▶ How to complete this task
If a line in the records below contains "Orch", copy that line.

▶ Listed entries
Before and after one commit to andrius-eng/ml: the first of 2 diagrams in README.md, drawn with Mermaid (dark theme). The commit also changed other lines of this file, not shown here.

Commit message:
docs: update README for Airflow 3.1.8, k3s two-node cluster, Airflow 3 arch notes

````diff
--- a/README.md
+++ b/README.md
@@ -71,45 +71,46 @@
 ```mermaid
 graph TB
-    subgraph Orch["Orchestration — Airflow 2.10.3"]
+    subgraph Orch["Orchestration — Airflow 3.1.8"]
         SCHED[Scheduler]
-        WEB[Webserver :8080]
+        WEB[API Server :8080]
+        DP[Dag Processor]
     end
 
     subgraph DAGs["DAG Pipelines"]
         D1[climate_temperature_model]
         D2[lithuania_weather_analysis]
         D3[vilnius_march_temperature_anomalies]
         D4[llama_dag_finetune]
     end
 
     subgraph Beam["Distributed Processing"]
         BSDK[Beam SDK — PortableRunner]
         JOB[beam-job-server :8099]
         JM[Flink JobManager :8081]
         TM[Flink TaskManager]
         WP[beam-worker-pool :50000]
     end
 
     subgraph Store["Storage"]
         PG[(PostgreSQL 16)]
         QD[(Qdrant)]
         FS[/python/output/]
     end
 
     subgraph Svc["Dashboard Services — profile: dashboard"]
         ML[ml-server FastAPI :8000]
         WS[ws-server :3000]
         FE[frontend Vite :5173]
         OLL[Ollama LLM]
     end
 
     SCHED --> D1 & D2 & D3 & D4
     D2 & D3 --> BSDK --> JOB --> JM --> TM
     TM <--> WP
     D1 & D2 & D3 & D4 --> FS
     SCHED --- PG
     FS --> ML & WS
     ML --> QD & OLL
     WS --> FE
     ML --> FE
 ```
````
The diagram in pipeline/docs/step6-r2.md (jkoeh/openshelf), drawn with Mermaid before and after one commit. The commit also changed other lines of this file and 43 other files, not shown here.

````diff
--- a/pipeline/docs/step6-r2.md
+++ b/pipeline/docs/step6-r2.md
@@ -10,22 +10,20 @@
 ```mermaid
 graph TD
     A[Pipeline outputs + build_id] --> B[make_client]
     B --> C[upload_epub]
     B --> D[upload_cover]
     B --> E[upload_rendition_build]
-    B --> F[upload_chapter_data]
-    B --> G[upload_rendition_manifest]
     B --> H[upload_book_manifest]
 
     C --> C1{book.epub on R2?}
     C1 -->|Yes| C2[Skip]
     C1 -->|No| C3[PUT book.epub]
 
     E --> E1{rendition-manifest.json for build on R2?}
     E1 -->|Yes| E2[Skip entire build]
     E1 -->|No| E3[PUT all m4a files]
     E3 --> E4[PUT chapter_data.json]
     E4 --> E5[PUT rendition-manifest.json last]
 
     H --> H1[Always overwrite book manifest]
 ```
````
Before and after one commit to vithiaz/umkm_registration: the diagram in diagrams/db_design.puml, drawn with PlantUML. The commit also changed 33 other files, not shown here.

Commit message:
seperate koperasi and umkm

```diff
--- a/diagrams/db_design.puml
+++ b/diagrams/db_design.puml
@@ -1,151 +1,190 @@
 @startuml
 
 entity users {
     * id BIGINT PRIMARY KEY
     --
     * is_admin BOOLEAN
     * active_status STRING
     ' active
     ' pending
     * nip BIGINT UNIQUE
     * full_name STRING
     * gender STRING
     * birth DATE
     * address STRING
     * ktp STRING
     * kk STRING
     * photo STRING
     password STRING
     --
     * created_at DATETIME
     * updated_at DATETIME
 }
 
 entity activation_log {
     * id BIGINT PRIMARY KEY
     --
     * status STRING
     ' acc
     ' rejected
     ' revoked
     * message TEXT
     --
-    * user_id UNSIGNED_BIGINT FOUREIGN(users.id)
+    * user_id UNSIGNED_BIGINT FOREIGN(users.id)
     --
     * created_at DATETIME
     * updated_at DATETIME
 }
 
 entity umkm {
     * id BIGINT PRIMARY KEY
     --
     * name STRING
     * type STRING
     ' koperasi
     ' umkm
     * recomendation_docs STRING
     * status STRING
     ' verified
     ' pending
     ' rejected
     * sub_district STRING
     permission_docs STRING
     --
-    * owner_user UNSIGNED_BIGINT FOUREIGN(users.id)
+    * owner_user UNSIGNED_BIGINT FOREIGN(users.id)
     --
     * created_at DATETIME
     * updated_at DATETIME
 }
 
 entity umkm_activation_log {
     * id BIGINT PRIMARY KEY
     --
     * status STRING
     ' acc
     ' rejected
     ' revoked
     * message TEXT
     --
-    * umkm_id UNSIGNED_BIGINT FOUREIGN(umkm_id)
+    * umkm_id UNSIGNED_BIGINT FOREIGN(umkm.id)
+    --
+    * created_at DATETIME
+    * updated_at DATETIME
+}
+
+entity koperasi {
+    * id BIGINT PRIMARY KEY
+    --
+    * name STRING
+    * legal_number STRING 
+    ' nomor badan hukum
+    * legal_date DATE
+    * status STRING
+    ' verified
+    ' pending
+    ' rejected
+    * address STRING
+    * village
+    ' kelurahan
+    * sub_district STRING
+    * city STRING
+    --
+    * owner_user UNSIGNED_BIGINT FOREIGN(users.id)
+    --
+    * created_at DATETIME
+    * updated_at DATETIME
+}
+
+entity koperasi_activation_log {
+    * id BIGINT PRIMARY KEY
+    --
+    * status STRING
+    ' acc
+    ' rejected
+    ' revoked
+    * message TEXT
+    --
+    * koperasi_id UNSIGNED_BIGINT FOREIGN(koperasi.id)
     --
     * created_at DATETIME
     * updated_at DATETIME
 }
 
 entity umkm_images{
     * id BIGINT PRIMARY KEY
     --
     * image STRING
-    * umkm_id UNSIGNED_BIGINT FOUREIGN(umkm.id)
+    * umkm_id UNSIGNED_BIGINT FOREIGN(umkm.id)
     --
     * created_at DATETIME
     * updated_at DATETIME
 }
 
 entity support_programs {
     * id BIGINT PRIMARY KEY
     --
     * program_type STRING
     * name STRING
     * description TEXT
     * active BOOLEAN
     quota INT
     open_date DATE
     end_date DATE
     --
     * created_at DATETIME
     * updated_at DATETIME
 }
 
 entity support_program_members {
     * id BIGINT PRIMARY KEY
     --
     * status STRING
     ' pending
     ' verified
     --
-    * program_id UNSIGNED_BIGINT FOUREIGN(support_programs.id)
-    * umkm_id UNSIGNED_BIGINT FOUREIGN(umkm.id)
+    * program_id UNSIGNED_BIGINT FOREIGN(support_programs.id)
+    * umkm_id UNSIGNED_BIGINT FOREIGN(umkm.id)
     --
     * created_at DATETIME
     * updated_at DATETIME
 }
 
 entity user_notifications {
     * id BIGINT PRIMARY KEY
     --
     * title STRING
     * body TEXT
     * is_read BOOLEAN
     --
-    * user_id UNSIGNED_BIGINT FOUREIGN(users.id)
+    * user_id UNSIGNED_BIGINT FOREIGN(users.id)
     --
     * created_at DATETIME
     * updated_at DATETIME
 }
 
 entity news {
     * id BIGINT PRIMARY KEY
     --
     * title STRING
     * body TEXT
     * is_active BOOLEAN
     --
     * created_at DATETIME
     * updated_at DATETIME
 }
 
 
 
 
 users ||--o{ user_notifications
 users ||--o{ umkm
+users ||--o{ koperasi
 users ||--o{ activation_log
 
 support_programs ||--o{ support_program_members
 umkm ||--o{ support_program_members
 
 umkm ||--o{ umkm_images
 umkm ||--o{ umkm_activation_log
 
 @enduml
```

▶ Written solution
-    subgraph Orch["Orchestration — Airflow 2.10.3"]
+    subgraph Orch["Orchestration — Airflow 3.1.8"]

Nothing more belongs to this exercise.